[Information supplied]
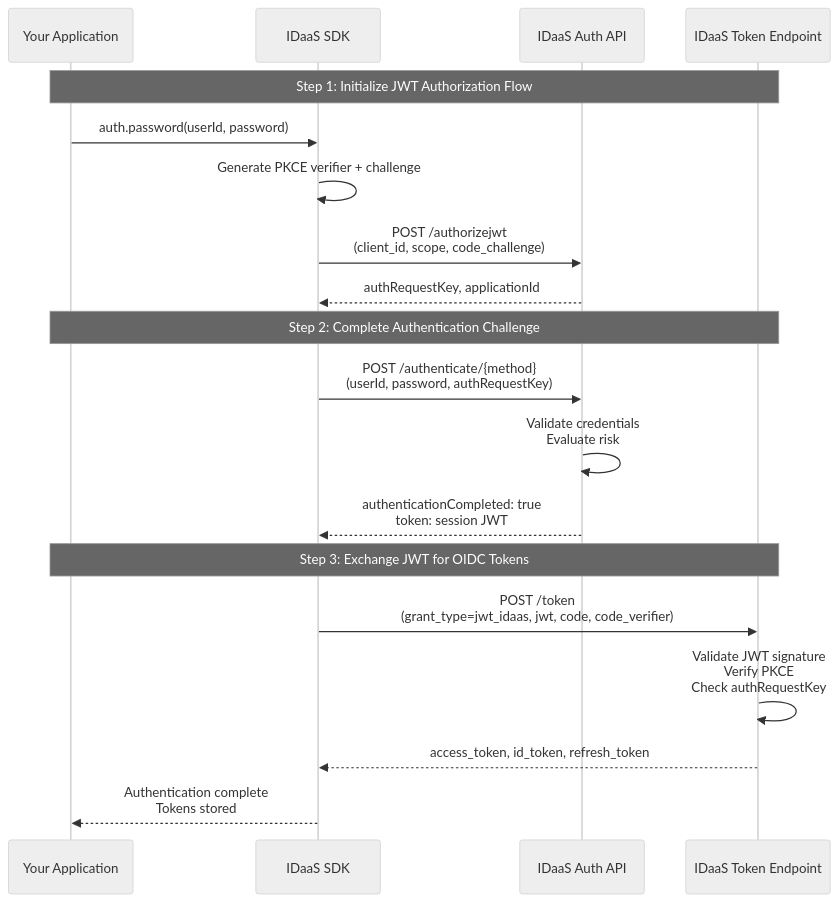
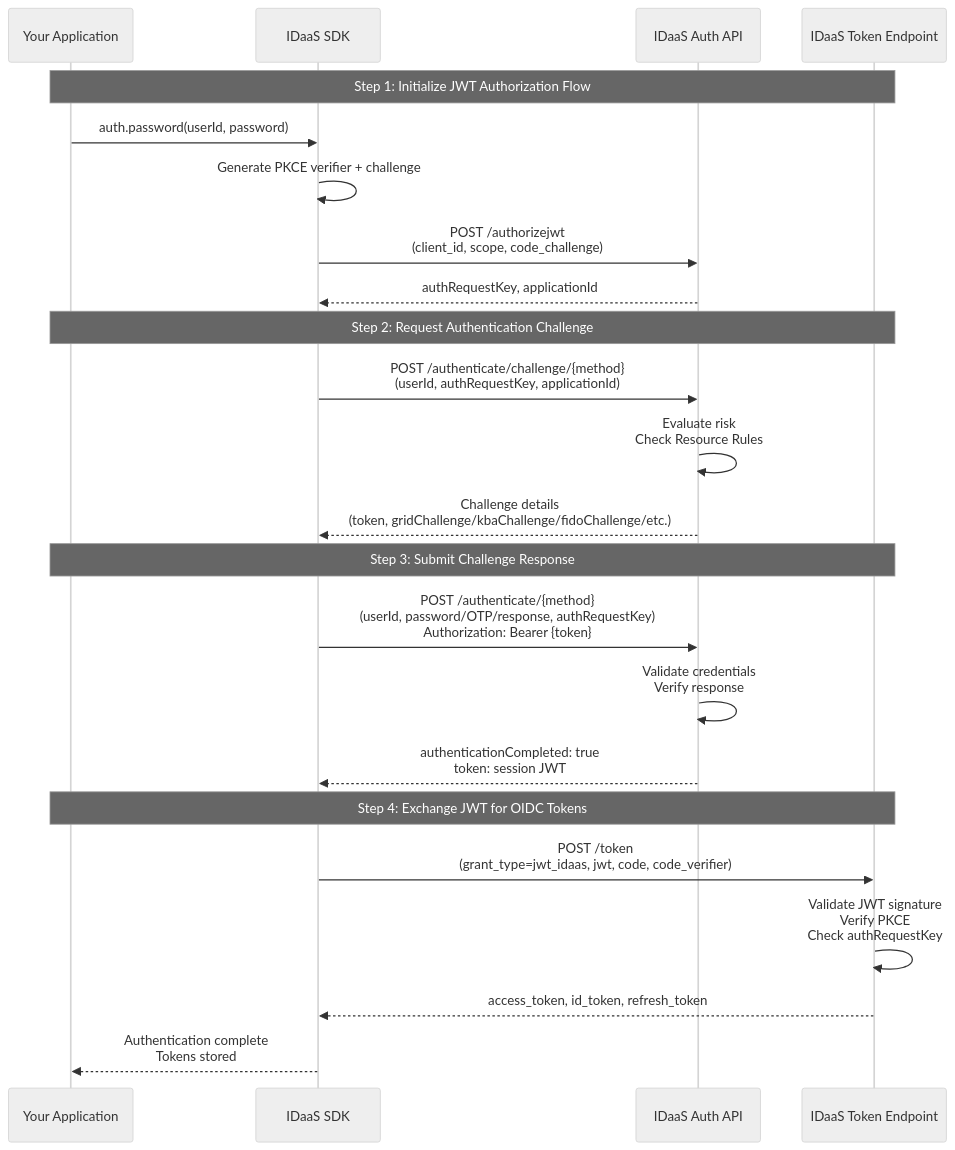
The diagram in docs/guides/jwt-idaas-grant.md (EntrustCorporation/idaas-auth-js), drawn with Mermaid (neutral theme) before and after one commit. The commit also changed other lines of this file, not shown here.

Commit message:
docs: update JWT IDaaS grant type flow with detailed authentication challenge steps

````diff
--- a/docs/guides/jwt-idaas-grant.md
+++ b/docs/guides/jwt-idaas-grant.md
@@ -20,24 +20,29 @@
 ```mermaid
 sequenceDiagram
     participant App as Your Application
     participant SDK as IDaaS SDK
     participant AuthAPI as IDaaS Auth API
     participant TokenEP as IDaaS Token Endpoint
 
     Note over App,TokenEP: Step 1: Initialize JWT Authorization Flow
     App->>SDK: auth.password(userId, password)
     SDK->>SDK: Generate PKCE verifier + challenge
     SDK->>AuthAPI: POST /authorizejwt<br/>(client_id, scope, code_challenge)
     AuthAPI-->>SDK: authRequestKey, applicationId
 
-    Note over App,TokenEP: Step 2: Complete Authentication Challenge
-    SDK->>AuthAPI: POST /authenticate/{method}<br/>(userId, password, authRequestKey)
-    AuthAPI->>AuthAPI: Validate credentials<br/>Evaluate risk
+    Note over App,TokenEP: Step 2: Request Authentication Challenge
+    SDK->>AuthAPI: POST /authenticate/challenge/{method}<br/>(userId, authRequestKey, applicationId)
+    AuthAPI->>AuthAPI: Evaluate risk<br/>Check Resource Rules
+    AuthAPI-->>SDK: Challenge details<br/>(token, gridChallenge/kbaChallenge/fidoChallenge/etc.)
+
+    Note over App,TokenEP: Step 3: Submit Challenge Response
+    SDK->>AuthAPI: POST /authenticate/{method}<br/>(userId, password/OTP/response, authRequestKey)<br/>Authorization: Bearer {token}
+    AuthAPI->>AuthAPI: Validate credentials<br/>Verify response
     AuthAPI-->>SDK: authenticationCompleted: true<br/>token: session JWT
 
-    Note over App,TokenEP: Step 3: Exchange JWT for OIDC Tokens
+    Note over App,TokenEP: Step 4: Exchange JWT for OIDC Tokens
     SDK->>TokenEP: POST /token<br/>(grant_type=jwt_idaas, jwt, code, code_verifier)
     TokenEP->>TokenEP: Validate JWT signature<br/>Verify PKCE<br/>Check authRequestKey
     TokenEP-->>SDK: access_token, id_token, refresh_token
     SDK-->>App: Authentication complete<br/>Tokens stored
 ```
````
[/Information supplied]
- [Exercise objective] Once the line that contains "3: Exchange JWT for OIDC Tokens" is found, please give it again exactly, along with each line that comes after it, through the last line of the entries.

- [Exercise result]
-    Note over App,TokenEP: Step 3: Exchange JWT for OIDC Tokens
+    Note over App,TokenEP: Step 4: Exchange JWT for OIDC Tokens
     SDK->>TokenEP: POST /token<br/>(grant_type=jwt_idaas, jwt, code, code_verifier)
     TokenEP->>TokenEP: Validate JWT signature<br/>Verify PKCE<br/>Check authRequestKey
     TokenEP-->>SDK: access_token, id_token, refresh_token
     SDK-->>App: Authentication complete<br/>Tokens stored
 ```
````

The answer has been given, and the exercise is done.